Updated: Mar 13
Crime rates are continuing to increase, particularly in rural areas. COVID-19 has impacted jobs, prices of supplies and mental health and have pushed individuals and groups to step over the line of the law into theft and worse. This article lists some basic, but often overlooked home safety principles and tips to follow when you're not home, at night, or even when you are home - it's not a bad idea! Don't assume break-ins can't or won't happen to you, even in broad daylight, so always be diligent.
We are continuing to hear from different communities that thieves are getting creative and more bold than ever before. They are breaking into garages and homes to steal not just the typical valuable things like electronics and jewellery, but equipment, tools and building supplies as the price of these have gone up substantially. They are going so far as to drive up private driveways during the day to scope and plan out break-ins at night!

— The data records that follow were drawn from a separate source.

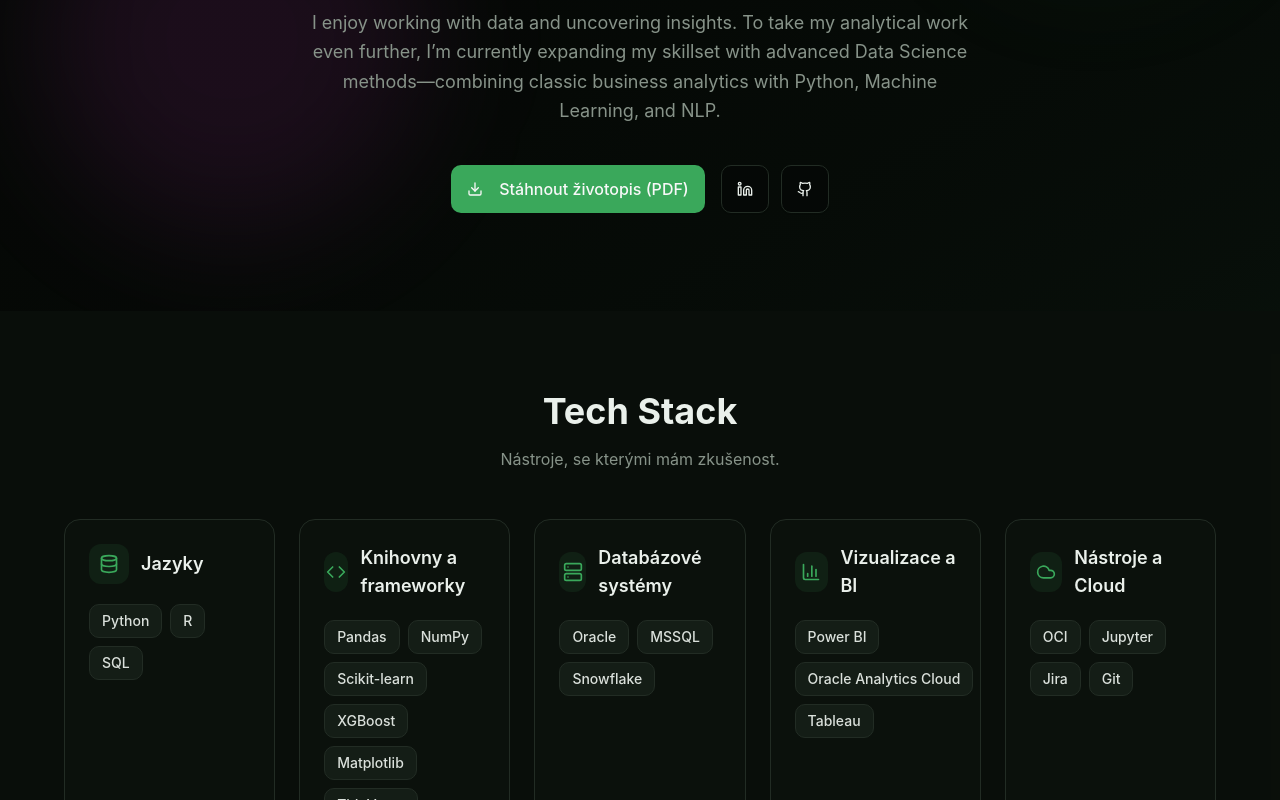
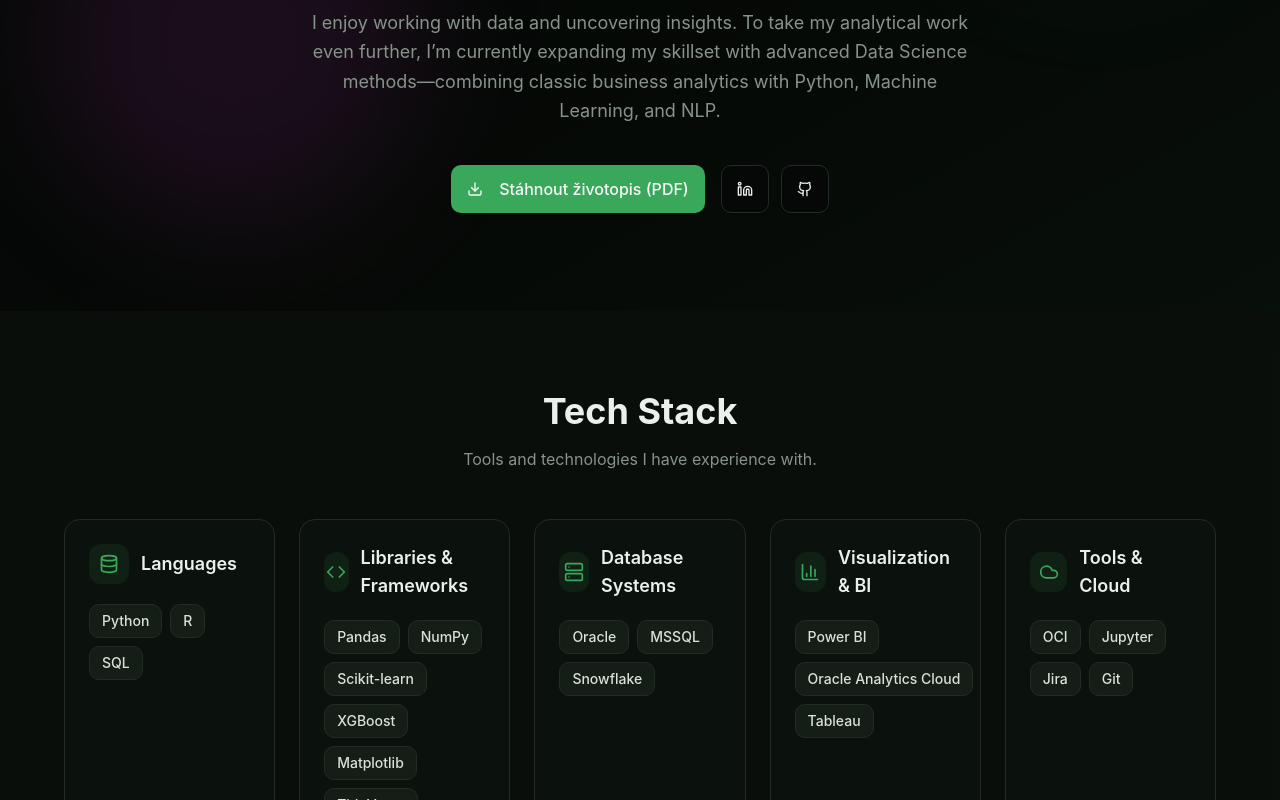
Before and after one commit to budilovaan-ai/annabudilova.github.io, a Next.js app: page / in a window 1280 px wide. Shown: the part 409-1209 px from the top of the page. Built offline with nearby package versions, Linux system fonts and the light colour scheme.

Commit message:
Update tech-stack-section.tsx

```diff
--- a/components/tech-stack-section.tsx
+++ b/components/tech-stack-section.tsx
@@ -3,27 +3,27 @@ import { Database, BarChart3, Cloud, Code, Server } from "lucide-react"
 
 const techCategories = [
   {
-    title: "Jazyky",
+    title: "Languages",
     icon: Database,
     techs: ["Python", "R", "SQL"]
   },
   {
-    title: "Knihovny a frameworky",
+    title: "Libraries & Frameworks",
     icon: Code,
     techs: ["Pandas", "NumPy", "Scikit-learn", "XGBoost", "Matplotlib", "TidyVerse"]
   },
   {
-    title: "Databázové systémy",
+    title: "Database Systems",
     icon: Server,
     techs: ["Oracle", "MSSQL", "Snowflake"]
   },
   {
-    title: "Vizualizace a BI",
+    title: "Visualization & BI",
     icon: BarChart3,
     techs: ["Power BI", "Oracle Analytics Cloud", "Tableau"]
   },
   {
-    title: "Nástroje a Cloud",
+    title: "Tools & Cloud",
     icon: Cloud,
     techs: ["OCI", "Jupyter", "Jira", "Git"]
   }
@@ -38,7 +38,7 @@ export function TechStackSection() {
             Tech Stack
           </h2>
           <p className="text-muted-foreground max-w-xl mx-auto">
-            Nástroje, se kterými mám zkušenost.
+           Tools and technologies I have experience with.
           </p>
         </div>
 
```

If someone does attempt a break-in, unfortunately the police are still minutes away. So prevention is always the best medicine. Thieves generally operate on the following principles: they want maximum benefit for minimal risk. They look for opportunity and will typically choose easy "soft" targets over difficult "hard" targets. So what can you do? Use the following principles in your own home to transform your home into a "hard target", or one that's not worth the effort to try to get into.
Maximize Risk & Effort
Maximize risk to offenders (increasing the likelihood of detection, challenge and apprehension)
Maximize the effort required to commit crime (increasing the time, energy and resources required to commit crime)
Minimize Benefits & Opportunities
Minimize the actual and perceived benefits of crime (removing, minimizing or concealing crime attractors and rewards)
Minimize excuse making opportunities (removing conditions that encourage/facilitate rationalization of inappropriate behaviour).
So what does this look like and how do we apply this for our home? Whether you're just out for 15 minutes to walk the dogs, or away for the weekend, follow the tips below and more all of the time. Think of other ideas that may work for your own home, using these principles as well.
Basic Home Safety Tips
Lock all main floor doors and windows.
Keep window coverings closed when not at home or when it's dark so they can't see inside.
Choose a good security system and use it!
Turn on a light near the front of the house that can be seen from the street.
Tell a trusted neighbor you won't be home so they can watch your property.
Use motion-activated outdoor lighting.
Lock all gates, sheds and garages.
Keep valuables covered and out of sight, and preferably locked up, especially things like building supplies which are in high demand.
Pay attention to unknown vehicles who may be scoping out your neighborhood for easy targets.
Install security cameras.
Get a (big loud) dog.
Look through the window before opening the door to anyone.
Join a neighborhood crime watch program.
Talk to your family and teach your kids how to do these things.
Don't think it can't happen to you. Be aware of your surroundings and consistently diligent, not complacent. The one time you forget to lock your shed or don't think you need to will probably be the time it gets broken into. So be diligent and always lock it, and regularly check the contents of your home, garage and shed as there's a possibility it may have been broken into without you knowing.
The key is consistent awareness and diligence.
If you do believe you were the victim of a theft, contact your local law enforcement office to report it right away. If you witness a theft in progress, do not intervene and put yourself at risk. Instead, put yourself in a safe location and call 911 immediately to give full descriptions of the intruders and their vehicles.